As young scientists, we had not been involved in this type of large-scale public outreach previously and our task as on board outreach officers seemed somewhat daunting at first. However, with the support of the fantastic communication specialists at the Oceans Institute and SOI, we quickly adapted to our new roles. We wrote a daily blog narrating the day-to-day events aboard R/V Falkor, drafted posts for SOI’s Facebook and Twitter accounts and documented the scientific activities in hundreds of photos and many hours of video footage. In addition to live streaming the ROV footage from the canyon’s abyss on YouTube, video-calling via Google Hangout and Skype were some other avenues that were used to connect with the world when we were out at sea. This enabled us, for example, to give a “live” tour of the ship to high school and university students in Perth, allowing them to see science in action and to connect on a whole new level.

St Stephen's
Outreach officers, Claire and Verena talking to St Stephen's School about their experience.
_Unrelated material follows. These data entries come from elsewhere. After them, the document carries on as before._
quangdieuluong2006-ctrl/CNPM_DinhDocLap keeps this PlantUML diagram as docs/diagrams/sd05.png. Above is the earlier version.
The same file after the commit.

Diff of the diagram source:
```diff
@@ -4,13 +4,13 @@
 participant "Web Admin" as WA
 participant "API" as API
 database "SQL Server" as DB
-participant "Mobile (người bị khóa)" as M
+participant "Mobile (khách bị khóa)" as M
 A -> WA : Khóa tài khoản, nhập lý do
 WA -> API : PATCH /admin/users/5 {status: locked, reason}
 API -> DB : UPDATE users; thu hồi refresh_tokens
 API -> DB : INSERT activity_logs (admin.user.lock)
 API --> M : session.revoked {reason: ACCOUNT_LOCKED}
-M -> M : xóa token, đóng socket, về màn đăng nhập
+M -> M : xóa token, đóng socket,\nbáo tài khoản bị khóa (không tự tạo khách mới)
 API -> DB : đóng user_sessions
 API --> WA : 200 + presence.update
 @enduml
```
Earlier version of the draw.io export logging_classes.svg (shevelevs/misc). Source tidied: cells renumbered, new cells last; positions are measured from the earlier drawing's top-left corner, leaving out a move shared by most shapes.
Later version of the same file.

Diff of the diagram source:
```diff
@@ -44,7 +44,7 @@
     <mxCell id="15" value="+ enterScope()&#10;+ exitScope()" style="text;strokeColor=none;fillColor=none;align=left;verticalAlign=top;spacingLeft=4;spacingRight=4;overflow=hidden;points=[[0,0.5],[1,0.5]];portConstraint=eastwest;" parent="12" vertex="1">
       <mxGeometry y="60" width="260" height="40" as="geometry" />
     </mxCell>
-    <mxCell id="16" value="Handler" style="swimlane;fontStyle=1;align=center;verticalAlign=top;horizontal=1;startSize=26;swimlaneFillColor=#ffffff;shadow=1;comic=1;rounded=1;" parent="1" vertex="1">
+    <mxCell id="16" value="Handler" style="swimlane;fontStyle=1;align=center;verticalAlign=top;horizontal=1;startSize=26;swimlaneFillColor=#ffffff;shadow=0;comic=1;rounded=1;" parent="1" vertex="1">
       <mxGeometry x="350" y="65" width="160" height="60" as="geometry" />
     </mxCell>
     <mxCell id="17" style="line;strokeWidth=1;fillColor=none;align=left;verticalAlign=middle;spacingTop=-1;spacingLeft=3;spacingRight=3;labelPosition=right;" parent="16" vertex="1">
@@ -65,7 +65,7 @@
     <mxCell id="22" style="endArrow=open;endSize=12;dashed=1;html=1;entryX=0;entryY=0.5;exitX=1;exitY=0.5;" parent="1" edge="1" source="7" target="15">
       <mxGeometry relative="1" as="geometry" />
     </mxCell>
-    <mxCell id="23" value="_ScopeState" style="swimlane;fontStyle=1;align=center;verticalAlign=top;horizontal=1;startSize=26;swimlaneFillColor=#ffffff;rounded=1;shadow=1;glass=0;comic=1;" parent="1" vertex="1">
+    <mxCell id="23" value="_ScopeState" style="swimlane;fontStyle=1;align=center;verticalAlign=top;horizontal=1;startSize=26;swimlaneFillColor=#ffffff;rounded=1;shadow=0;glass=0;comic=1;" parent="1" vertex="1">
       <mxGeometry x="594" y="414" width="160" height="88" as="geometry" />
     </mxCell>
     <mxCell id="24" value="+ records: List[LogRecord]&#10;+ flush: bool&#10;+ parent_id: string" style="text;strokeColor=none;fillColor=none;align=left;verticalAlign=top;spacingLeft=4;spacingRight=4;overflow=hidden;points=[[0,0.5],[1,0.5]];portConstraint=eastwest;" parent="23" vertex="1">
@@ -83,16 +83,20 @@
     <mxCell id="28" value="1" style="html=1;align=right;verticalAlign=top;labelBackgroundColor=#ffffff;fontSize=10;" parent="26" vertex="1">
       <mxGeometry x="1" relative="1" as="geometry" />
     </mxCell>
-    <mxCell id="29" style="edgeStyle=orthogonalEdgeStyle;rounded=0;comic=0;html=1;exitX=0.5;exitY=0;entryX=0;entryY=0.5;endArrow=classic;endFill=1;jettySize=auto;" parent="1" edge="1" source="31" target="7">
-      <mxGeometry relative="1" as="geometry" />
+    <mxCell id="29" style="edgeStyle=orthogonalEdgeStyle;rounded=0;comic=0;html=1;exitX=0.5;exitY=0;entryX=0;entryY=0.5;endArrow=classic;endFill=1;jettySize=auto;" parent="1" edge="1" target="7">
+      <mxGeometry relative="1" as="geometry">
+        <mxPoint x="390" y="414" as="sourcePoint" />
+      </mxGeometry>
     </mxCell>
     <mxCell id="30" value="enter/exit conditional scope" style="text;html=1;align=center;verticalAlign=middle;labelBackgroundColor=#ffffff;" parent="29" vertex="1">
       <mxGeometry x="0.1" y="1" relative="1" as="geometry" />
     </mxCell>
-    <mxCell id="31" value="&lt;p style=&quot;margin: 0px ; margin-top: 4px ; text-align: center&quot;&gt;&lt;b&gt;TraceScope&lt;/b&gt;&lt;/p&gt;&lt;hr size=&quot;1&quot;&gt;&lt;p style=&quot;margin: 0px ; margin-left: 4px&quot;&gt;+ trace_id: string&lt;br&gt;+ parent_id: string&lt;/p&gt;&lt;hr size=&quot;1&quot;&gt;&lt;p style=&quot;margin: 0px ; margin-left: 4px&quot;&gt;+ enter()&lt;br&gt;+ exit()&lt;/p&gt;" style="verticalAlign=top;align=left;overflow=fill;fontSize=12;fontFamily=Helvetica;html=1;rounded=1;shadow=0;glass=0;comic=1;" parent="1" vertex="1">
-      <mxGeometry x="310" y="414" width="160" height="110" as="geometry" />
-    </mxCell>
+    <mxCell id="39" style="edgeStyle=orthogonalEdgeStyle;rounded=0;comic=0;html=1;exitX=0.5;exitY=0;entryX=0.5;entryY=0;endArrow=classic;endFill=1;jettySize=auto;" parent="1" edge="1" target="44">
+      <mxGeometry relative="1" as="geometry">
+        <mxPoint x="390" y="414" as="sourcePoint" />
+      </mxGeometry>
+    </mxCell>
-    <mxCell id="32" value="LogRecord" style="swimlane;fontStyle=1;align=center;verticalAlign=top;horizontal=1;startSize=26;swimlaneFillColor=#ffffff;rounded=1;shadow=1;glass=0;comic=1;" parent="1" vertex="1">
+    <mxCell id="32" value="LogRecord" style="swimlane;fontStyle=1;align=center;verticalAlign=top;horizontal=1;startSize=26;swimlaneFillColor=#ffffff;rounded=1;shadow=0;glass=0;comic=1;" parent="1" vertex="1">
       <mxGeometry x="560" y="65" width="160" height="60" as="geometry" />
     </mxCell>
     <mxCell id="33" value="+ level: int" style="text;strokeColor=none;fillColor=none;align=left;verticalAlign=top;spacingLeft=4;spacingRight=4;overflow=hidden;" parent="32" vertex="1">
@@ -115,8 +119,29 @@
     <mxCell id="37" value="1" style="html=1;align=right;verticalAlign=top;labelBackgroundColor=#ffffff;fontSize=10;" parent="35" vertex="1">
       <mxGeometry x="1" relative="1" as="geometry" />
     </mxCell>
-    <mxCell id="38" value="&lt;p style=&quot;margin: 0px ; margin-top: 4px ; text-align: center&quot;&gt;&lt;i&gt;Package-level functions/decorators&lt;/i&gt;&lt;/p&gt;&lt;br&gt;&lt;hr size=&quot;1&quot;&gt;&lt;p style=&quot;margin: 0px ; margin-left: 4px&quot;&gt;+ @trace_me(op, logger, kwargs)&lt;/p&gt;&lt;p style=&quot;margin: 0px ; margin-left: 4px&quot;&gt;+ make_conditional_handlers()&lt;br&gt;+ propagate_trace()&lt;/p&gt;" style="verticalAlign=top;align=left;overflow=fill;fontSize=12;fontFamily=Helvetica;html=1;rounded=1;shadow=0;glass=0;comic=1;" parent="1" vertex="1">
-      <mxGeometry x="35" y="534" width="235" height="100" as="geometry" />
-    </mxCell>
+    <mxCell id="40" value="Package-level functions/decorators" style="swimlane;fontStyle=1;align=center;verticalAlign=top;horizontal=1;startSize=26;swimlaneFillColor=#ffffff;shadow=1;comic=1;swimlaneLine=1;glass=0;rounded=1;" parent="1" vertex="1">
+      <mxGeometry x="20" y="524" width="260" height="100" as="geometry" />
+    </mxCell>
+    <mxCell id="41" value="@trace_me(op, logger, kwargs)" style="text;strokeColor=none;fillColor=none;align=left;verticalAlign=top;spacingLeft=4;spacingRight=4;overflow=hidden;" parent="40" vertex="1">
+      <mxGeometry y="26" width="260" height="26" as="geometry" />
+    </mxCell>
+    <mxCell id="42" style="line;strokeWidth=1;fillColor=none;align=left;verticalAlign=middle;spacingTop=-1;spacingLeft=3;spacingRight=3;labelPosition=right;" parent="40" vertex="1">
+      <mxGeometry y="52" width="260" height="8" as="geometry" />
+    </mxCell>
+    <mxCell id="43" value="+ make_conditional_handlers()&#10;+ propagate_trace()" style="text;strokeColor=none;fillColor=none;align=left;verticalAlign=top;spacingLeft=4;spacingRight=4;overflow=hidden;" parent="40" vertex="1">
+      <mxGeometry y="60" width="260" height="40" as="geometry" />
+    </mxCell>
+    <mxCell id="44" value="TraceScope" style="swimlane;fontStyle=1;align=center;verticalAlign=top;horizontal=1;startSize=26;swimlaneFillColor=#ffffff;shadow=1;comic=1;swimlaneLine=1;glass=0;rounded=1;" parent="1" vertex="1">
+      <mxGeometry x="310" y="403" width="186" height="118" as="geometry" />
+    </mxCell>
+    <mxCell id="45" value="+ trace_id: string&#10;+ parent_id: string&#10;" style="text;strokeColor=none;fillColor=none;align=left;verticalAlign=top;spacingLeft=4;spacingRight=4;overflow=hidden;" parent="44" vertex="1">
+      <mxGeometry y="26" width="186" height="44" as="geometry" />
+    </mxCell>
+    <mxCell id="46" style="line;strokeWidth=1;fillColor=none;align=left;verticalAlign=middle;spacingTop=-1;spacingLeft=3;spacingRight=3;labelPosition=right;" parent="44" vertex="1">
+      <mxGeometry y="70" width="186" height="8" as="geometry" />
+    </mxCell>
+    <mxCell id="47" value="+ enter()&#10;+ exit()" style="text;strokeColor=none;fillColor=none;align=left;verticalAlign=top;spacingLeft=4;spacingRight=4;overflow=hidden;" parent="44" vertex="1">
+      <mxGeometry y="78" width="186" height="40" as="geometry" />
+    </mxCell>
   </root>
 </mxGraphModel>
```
Outreach in the 21st century

Clearly, the very same advances in technology that allow us to explore deep sea canyons are also instrumental in communicating science to audiences around the world. Gone are the days when early explorers in previous centuries returned from their audacious expeditions years later to report their discoveries to an exclusive circle of scientists. Now, anyone with an Internet connection can be a part of amazing scientific discoveries as they happen, rather than hear about them weeks or months later.  

Yet, today’s modern technology and numerous social media platforms have also added a new dimension to the jobs of scientists, who must take on additional roles for scientific outreach. During the Perth Canyon cruise, we were privileged to get invaluable training and first-hand experience that will be of great benefit for our future careers. Even several weeks after the cruise, we have continued our activities by presenting guest lectures at a Marine Science Field Techniques class at UWA and visiting marine science students at St Stephens High School, hoping to inspire the next generation of ocean researchers. This would not have been possible without the fantastic support of Anna-Lee Harry (Oceans Institute) and Carlie Wiener (SOI) who helped us to explore the “other” unknown by guiding us through the many avenues to engage with the world.

Read more about this month's activities at Oceans Online